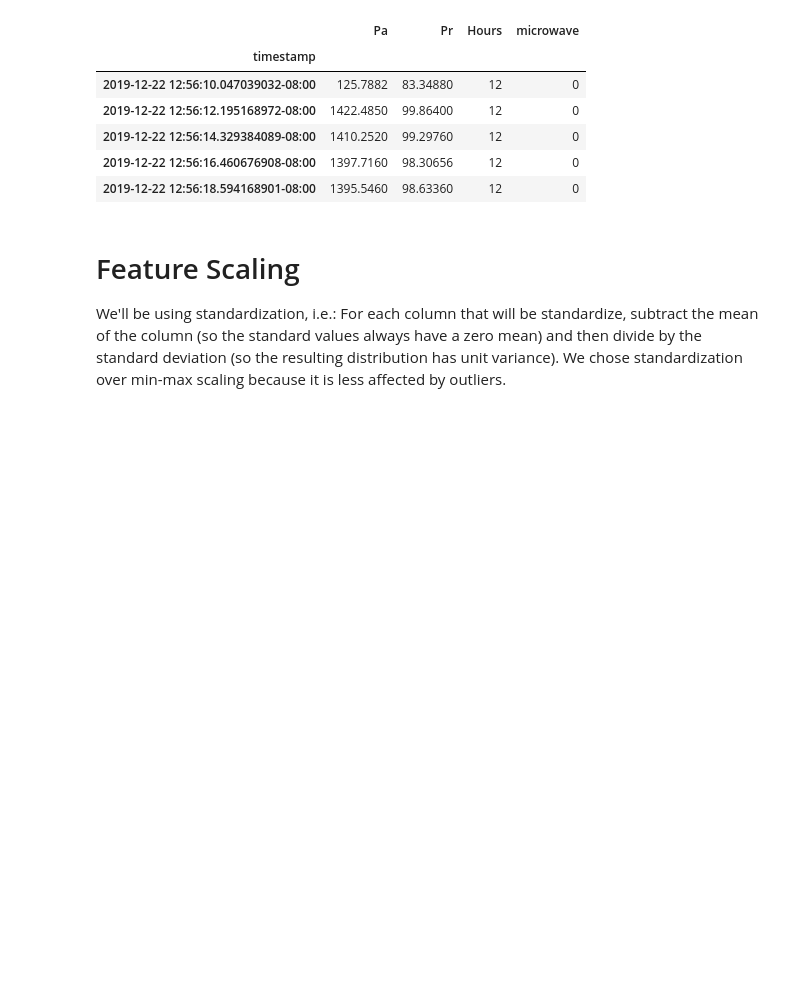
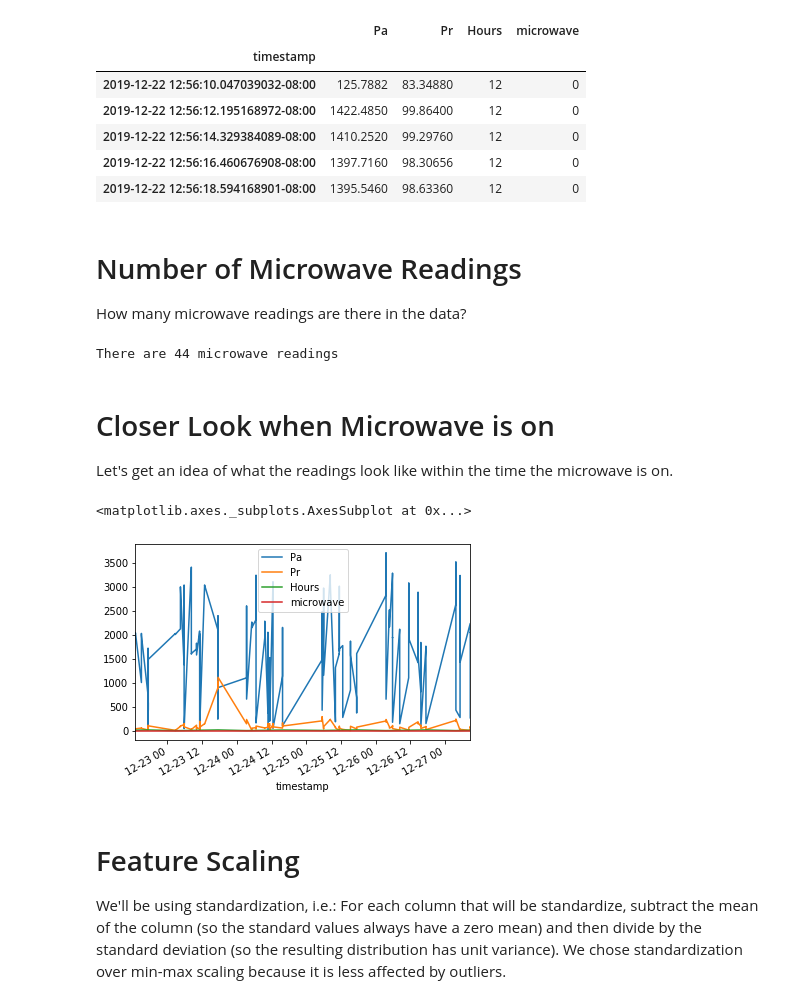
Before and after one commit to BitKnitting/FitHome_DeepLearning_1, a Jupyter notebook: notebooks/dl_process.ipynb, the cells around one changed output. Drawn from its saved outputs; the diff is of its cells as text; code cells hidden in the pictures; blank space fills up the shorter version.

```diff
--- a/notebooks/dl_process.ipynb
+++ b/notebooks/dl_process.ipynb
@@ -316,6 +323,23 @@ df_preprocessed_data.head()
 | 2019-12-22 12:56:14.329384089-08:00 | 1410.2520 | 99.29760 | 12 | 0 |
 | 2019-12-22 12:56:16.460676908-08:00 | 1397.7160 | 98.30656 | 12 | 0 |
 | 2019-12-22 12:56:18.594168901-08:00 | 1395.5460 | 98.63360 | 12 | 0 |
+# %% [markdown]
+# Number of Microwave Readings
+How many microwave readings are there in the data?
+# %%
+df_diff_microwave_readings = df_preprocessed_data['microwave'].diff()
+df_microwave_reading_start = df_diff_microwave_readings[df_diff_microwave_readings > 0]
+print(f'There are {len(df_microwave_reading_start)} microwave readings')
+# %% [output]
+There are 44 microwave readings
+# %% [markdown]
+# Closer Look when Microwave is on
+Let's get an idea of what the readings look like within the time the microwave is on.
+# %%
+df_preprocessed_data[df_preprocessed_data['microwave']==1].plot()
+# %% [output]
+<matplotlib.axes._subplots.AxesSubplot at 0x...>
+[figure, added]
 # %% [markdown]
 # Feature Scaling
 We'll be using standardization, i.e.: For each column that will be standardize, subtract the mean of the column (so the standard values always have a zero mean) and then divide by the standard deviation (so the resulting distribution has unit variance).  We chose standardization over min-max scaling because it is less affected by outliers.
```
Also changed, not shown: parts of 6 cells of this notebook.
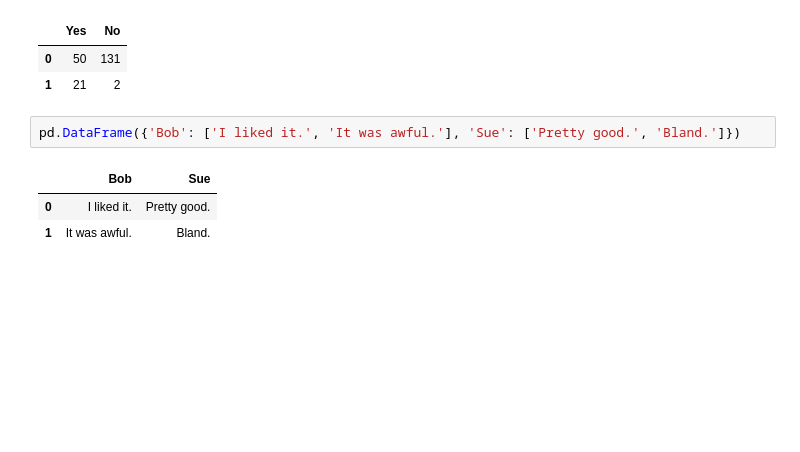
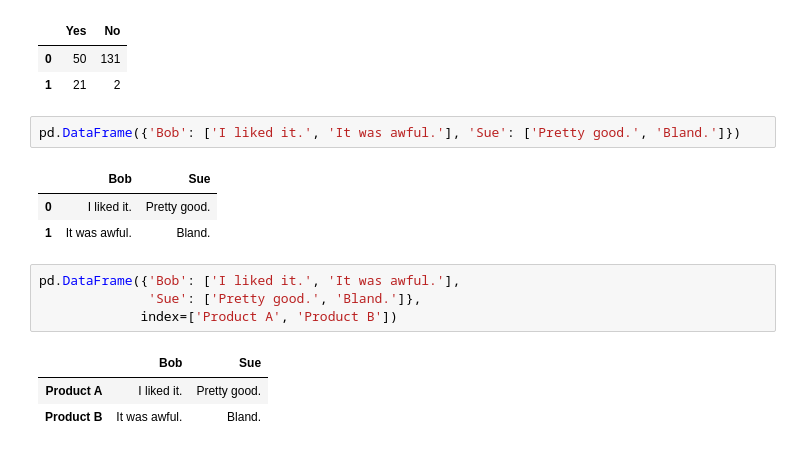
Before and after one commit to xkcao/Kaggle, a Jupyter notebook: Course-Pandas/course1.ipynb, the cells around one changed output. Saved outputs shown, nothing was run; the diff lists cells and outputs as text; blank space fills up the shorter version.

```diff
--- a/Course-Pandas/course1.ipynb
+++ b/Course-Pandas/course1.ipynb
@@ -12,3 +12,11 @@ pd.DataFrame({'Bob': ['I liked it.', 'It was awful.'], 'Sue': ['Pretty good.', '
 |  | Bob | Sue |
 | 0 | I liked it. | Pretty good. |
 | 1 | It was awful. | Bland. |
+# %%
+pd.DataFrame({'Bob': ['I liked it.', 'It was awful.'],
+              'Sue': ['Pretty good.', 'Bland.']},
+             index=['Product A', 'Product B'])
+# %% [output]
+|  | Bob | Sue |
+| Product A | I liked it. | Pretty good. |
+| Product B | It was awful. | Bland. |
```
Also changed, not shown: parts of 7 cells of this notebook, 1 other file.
§
[Description of the task]
Copy each line of the listing exactly, skipping any picture.

[The answer]
Before and after one commit to BitKnitting/FitHome_DeepLearning_1, a Jupyter notebook: notebooks/dl_process.ipynb, the cells around one changed output. Drawn from its saved outputs; the diff is of its cells as text; code cells hidden in the pictures; blank space fills up the shorter version.

```diff
--- a/notebooks/dl_process.ipynb
+++ b/notebooks/dl_process.ipynb
@@ -316,6 +323,23 @@ df_preprocessed_data.head()
 | 2019-12-22 12:56:14.329384089-08:00 | 1410.2520 | 99.29760 | 12 | 0 |
 | 2019-12-22 12:56:16.460676908-08:00 | 1397.7160 | 98.30656 | 12 | 0 |
 | 2019-12-22 12:56:18.594168901-08:00 | 1395.5460 | 98.63360 | 12 | 0 |
+# %% [markdown]
+# Number of Microwave Readings
+How many microwave readings are there in the data?
+# %%
+df_diff_microwave_readings = df_preprocessed_data['microwave'].diff()
+df_microwave_reading_start = df_diff_microwave_readings[df_diff_microwave_readings > 0]
+print(f'There are {len(df_microwave_reading_start)} microwave readings')
+# %% [output]
+There are 44 microwave readings
+# %% [markdown]
+# Closer Look when Microwave is on
+Let's get an idea of what the readings look like within the time the microwave is on.
+# %%
+df_preprocessed_data[df_preprocessed_data['microwave']==1].plot()
+# %% [output]
+<matplotlib.axes._subplots.AxesSubplot at 0x...>
+[figure, added]
 # %% [markdown]
 # Feature Scaling
 We'll be using standardization, i.e.: For each column that will be standardize, subtract the mean of the column (so the standard values always have a zero mean) and then divide by the standard deviation (so the resulting distribution has unit variance).  We chose standardization over min-max scaling because it is less affected by outliers.
```
Also changed, not shown: parts of 6 cells of this notebook.
Before and after one commit to xkcao/Kaggle, a Jupyter notebook: Course-Pandas/course1.ipynb, the cells around one changed output. Saved outputs shown, nothing was run; the diff lists cells and outputs as text; blank space fills up the shorter version.

```diff
--- a/Course-Pandas/course1.ipynb
+++ b/Course-Pandas/course1.ipynb
@@ -12,3 +12,11 @@ pd.DataFrame({'Bob': ['I liked it.', 'It was awful.'], 'Sue': ['Pretty good.', '
 |  | Bob | Sue |
 | 0 | I liked it. | Pretty good. |
 | 1 | It was awful. | Bland. |
+# %%
+pd.DataFrame({'Bob': ['I liked it.', 'It was awful.'],
+              'Sue': ['Pretty good.', 'Bland.']},
+             index=['Product A', 'Product B'])
+# %% [output]
+|  | Bob | Sue |
+| Product A | I liked it. | Pretty good. |
+| Product B | It was awful. | Bland. |
```
Also changed, not shown: parts of 7 cells of this notebook, 1 other file.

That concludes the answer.